Tastes and preference: Students have their ‘dream colleges’. And no factors like course fees or low incomes will not be seen as big obstacles then.
Expectations: Most of the students expect to get a job soon after completing their higher education. Good placements and job-assistance will be an added advantage.
An increasing number of consumers: With a teeming youth population seeking for premiere institutes, the demand for good colleges is at its peak. This excess demand is often seen as an advantage that the universities often exploit, consequently raising fees.
Socio-cultural factors: factors like age. Sex and cultural diversities also affect higher-education motives. Preference for non-co-ed colleges, convents and missionaries, and other religious beliefs can impact admission attitudes of the students.
Business Management Solution
Answer 1 a:

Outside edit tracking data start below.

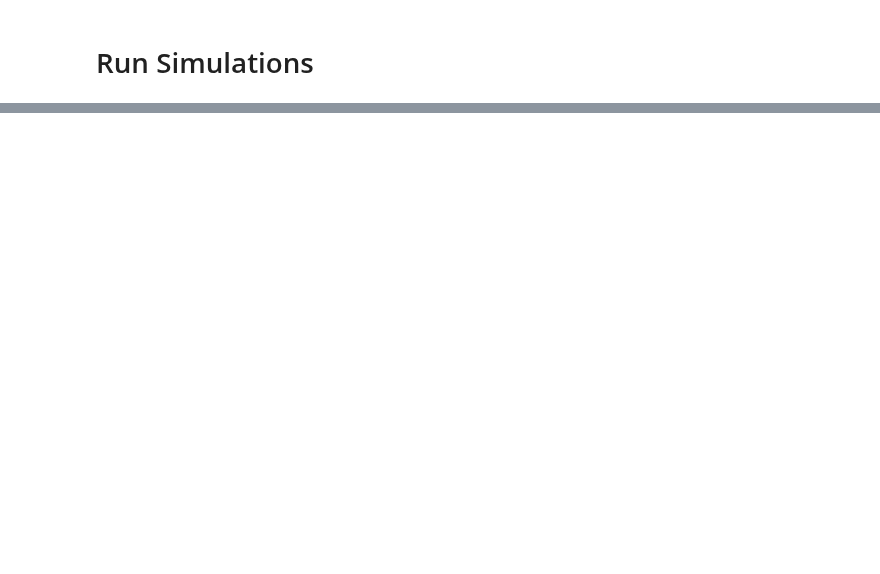
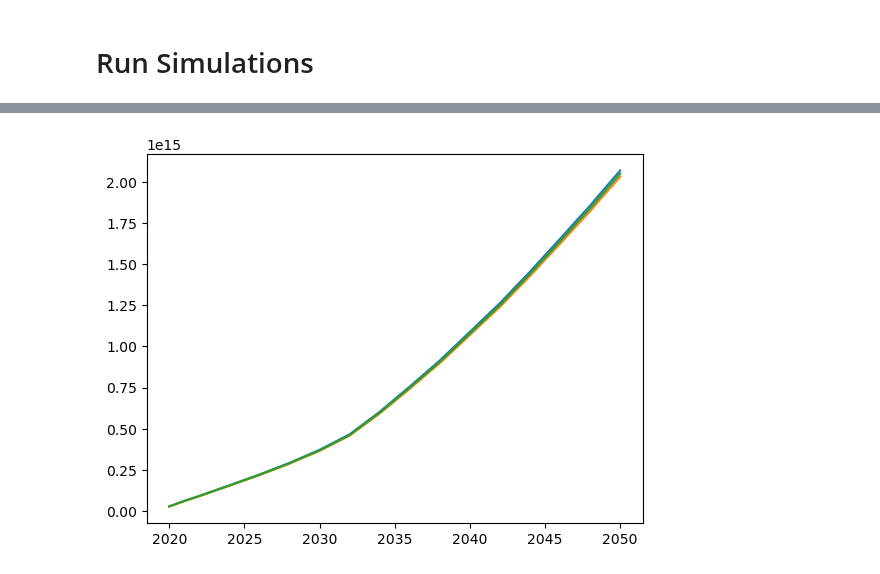
Before and after one commit to NREL/PV_ICE, a Jupyter notebook: docs/tutorials/16 - PERC vs SHJ vs TOPCon.ipynb, the cells around one changed output, grey strips where cells are left out. Saved outputs shown, nothing was run; the diff lists cells and outputs as text; code cells hidden in the pictures; blank space fills up the shorter version.

```diff
--- a/docs/tutorials/16 - PERC vs SHJ vs TOPCon.ipynb
+++ b/docs/tutorials/16 - PERC vs SHJ vs TOPCon.ipynb
@@ -123,3 +123,13 @@ One important aspect of these technologies is bifaciality. Each has a different
 bifiFactors = {'PERC':0.7,
               'SHJ':0.9,
               'TOPCon':0.8} # ITRPV 2022, Fig. 58
+# %%
+#PV ICE currently set up to read in a csv of bifi factors, so generate files to read in
+idx_temp = Aguse.index
+df_temp = pd.DataFrame(index=idx_temp, columns=['bifi'], dtype=float)
+bifi_perc = df_temp.copy()
+bifi_perc['bifi'] = bifiFactors['PERC']
+bifi_shj = df_temp.copy()
+bifi_shj['bifi'] = bifiFactors['SHJ']
+bifi_topcon = df_temp.copy()
+bifi_topcon['bifi'] = bifiFactors['TOPCon']
@@ -343,0 +406,21 @@ sim1.calculateFlows(bifacialityfactors=bifi[scen]) #modify bifi factors at calc
+# %%
+perc_energyGen_annual = sim1.scenario['PERC'].dataOut_e.loc[0:30,['e_out_annual_[Wh]']]
+shj_energyGen_annual = sim1.scenario['SHJ'].dataOut_e.loc[0:30,['e_out_annual_[Wh]']]
+topcon_energyGen_annual = sim1.scenario['TOPCon'].dataOut_e.loc[0:30,['e_out_annual_[Wh]']]
+energyGen = pd.concat([perc_energyGen_annual, shj_energyGen_annual, topcon_energyGen_annual],axis=1)
+energyGen.index=idx_temp
+# %%
+fig, ax1 = plt.subplots()
+
+ax1.plot(energyGen)
+#ax1.set_ylabel('Annual Deployments [MW]', color='blue')
+
+#ax2 = ax1.twinx()
+#ax2.plot(sf_reeds['TW_cum'], color='orange')
+#ax2.set_ylabel('Cumulative Capacity [TW]', color='orange')
+
+#plt.legend(['Cumulative Capacity'])
+plt.title('Annual Energy Generation')
+plt.show()
+# %% [output]
+[figure, added]
```
Also changed, not shown: parts of 21 cells of this notebook, 2 other files.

Sustainable development is defined as the ability to make development sustainable. This means ensuring the development to meet the needs and requirement s of the present without much compromising with the ability of the future generations so that they can mind their need and requirements themselves (Baker, 2006). For the development, the basic human needs are very essential, but to sustain the development and further the basic needs of humans, economic growth is also very important (Elliott, 2002). The equity in sharing the resources must prevail in society among the rich and the poor. Though not absolute limits, the concept of sustainable development does denote limits which are imposed on resources of the environmental organisations by the present technology and society as well as by the ability of the biosphere to stand all the human activities